The Madagascan photographer won the prestigious prize with her beautiful and chaotic series on Dakar, Mack announced at Photo London today
Born in 1983, Emmanuelle Andrianjafy grew up in Madagascar and worked as an engineer in France before moving to Dakar in 2011. Relocation to Senegal proved quite a shock. “It’s very energetic, very hectic, very loud,” she told BJP for the June ‘Ones to Watch’ issue. “It’s very different to where I’ve lived before. It’s by the sea but it’s not peaceful; the landscape is harsh and dry. I was tempted to not deal with it and just stay at home.”
For a few years Andrianjafy saw the city mainly through a car window but, with her husband based in Dakar for work, she decided she had to get to know the place. Out walking, she became familiar with its streets and alleys, taking a camera to help process the adjustment. “It’s what I know best,” she says. “If I could write, I would do that.”
Her first photographs were black and white, but by 2015 she had become interested in using colour and, with “no background in art at all”, signed up to JH Engström and Margot Wallard’s Atelier Smedsby workshop for some help. “I looked at their images and thought, ‘I just don’t understand what you’re doing’,” she says.
“That attracted me. I told them what was happening, that I was disorientated – that I knew that I wanted to take pictures but I didn’t know where to start – and they helped me over a period of two years.”
She took two workshops back-to-back during that time, conducted via one-to-one Skype sessions and occasional group meetings in Paris. According to Andrianjafy, it wasn’t really about taking photographs, but working out what she want to do; after that, she says, “you can just start and the dots connect”.
She took photographs for another two years, venturing into portraiture and sometimes using a translator. Eventually she felt she could stop taking pictures. Making a book seemed a natural progression but it took three attempts before she was happy with the result. The first dummy – initially titled A Life by the Sea then renamed Nothing’s In Vain – contains images at once beautiful and chaotic, delicate and gory, and freely mixes colour and monochrome in landscapes, portraits and details.
Coming across the Mack First Book Award by chance at Paris Photo, Andrianjafy decided to enter the competition and got a contact interested in African photography to nominate her. She was shortlisted alongside established names such as Poulomi Basu, Amy Elkins and Alix Marie – and went on to win the prize.
“Photographing as an outsider in any country is fraught with pitfalls,” says the award’s founder, Michael Mack. “But Andrianjafy has walked this tightrope in relating her own highly subjective impressions of Dakar. This is not travel photography but a personal diary reflecting her own moods and impressions. Her book brings together disparate photographic tropes and uses intelligent design and structural elements to produce a volume that is both poetic and compelling in its narrative.”

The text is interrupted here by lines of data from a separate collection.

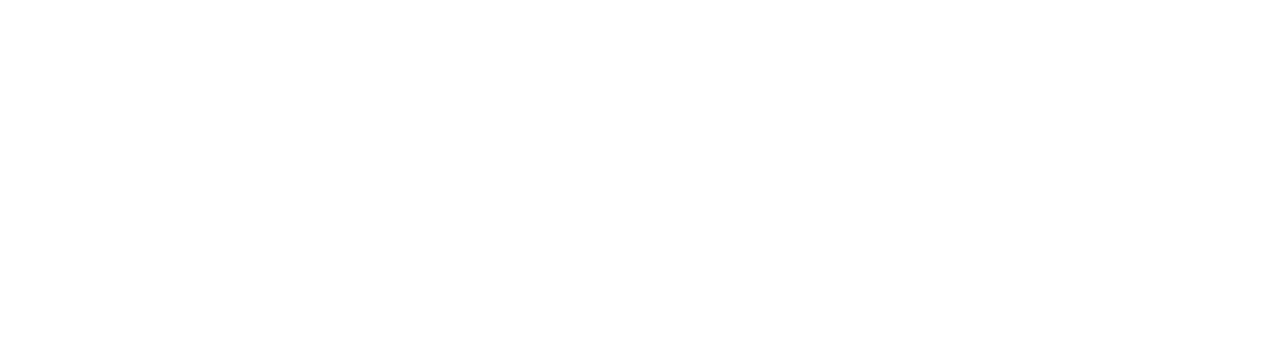
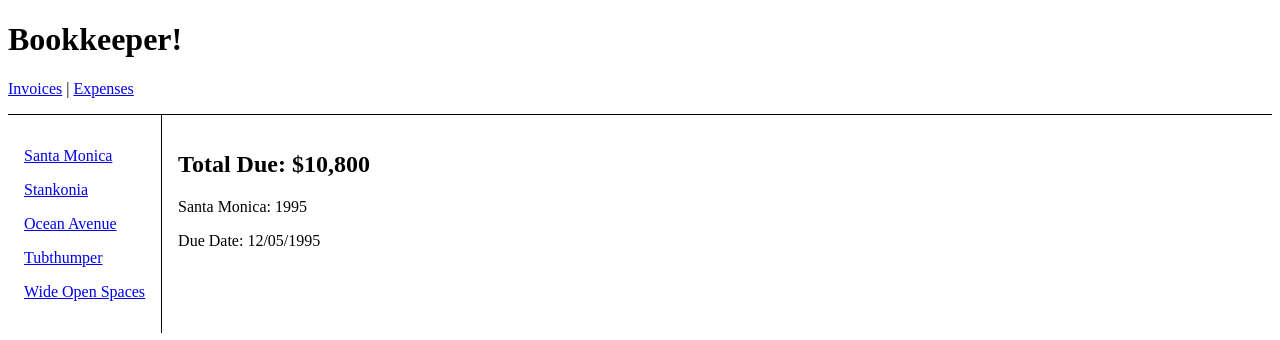
Before and after one commit to georgi-yankov/react-router-tutorial, a JavaScript app: page /invoices/1995 in a window 1280 px wide. Before the commit this address had no page. Shown: the top 340 px of the page. Built offline with nearby package versions, Linux system fonts and the light colour scheme.

Commit message:
Index Routes

```diff
--- a/src/data.js
+++ b/src/data.js
@@ -34,3 +34,9 @@
 export function getInvoices() {
   return invoices;
 }
+
+export function getInvoice(number) {
+  return invoices.find(
+    invoice => invoice.number === number
+  );
+}
--- a/src/index.js
+++ b/src/index.js
@@ -3,6 +3,7 @@
 import App from "./App";
 import Expenses from "./routes/expenses";
 import Invoices from "./routes/invoices";
+import Invoice from "./routes/invoice";
 
 const rootElement = document.getElementById("root");
 render(
@@ -10,7 +11,25 @@
     <Routes>
       <Route path="/" element={<App />}>
         <Route path="expenses" element={<Expenses />} />
-        <Route path="invoices" element={<Invoices />} />
+        <Route path="invoices" element={<Invoices />}>
+          <Route
+            index
+            element={
+              <main style={{ padding: "1rem" }}>
+                <p>Select an invoice</p>
+              </main>
+            }
+          />
+          <Route path=":invoiceId" element={<Invoice />} />
+        </Route>
+        <Route
+          path="*"
+          element={
+            <main style={{ padding: "1rem" }}>
+              <p>There's nothing here!</p>
+            </main>
+          }
+        />
       </Route>
     </Routes>
   </BrowserRouter>,
--- /dev/null
+++ b/src/routes/invoice.js
@@ -0,0 +1,16 @@
+import { useParams } from "react-router-dom";
+import { getInvoice } from "../data";
+
+export default function Invoice() {
+  let params = useParams();
+  let invoice = getInvoice(parseInt(params.invoiceId, 10));
+  return (
+    <main style={{ padding: "1rem" }}>
+      <h2>Total Due: {invoice.amount}</h2>
+      <p>
+        {invoice.name}: {invoice.number}
+      </p>
+      <p>Due Date: {invoice.due}</p>
+    </main>
+  );
+}
--- a/src/routes/invoices.js
+++ b/src/routes/invoices.js
@@ -1,4 +1,4 @@
-import { Link } from "react-router-dom";
+import { Link, Outlet } from "react-router-dom";
 import { getInvoices } from "../data";
 
 export default function Invoices() {
@@ -21,6 +21,7 @@
           </Link>
         ))}
       </nav>
+      <Outlet />
     </div>
   );
 }
```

Andrianjafy seems pleased at this – admittedly extraordinary – trajectory but is not overwhelmed. She and her husband will go where life takes them; for now, they’re still based in Dakar, a city she’s grown to accept. “I’m not sure I understand it but I feel more at peace here,” she says. “I’m not always wanting things to be as they were any more.”
Nothing’s in Vain is published with Mack, with support from Wilson Centre for Photography, Kraszna-Krausz Foundation and optimal media, priced £20. www.mackbooks.co.uk This article was originally published in the June ‘Ones to Watch’ issue of BJP, which is available via the www.thebjpshop.com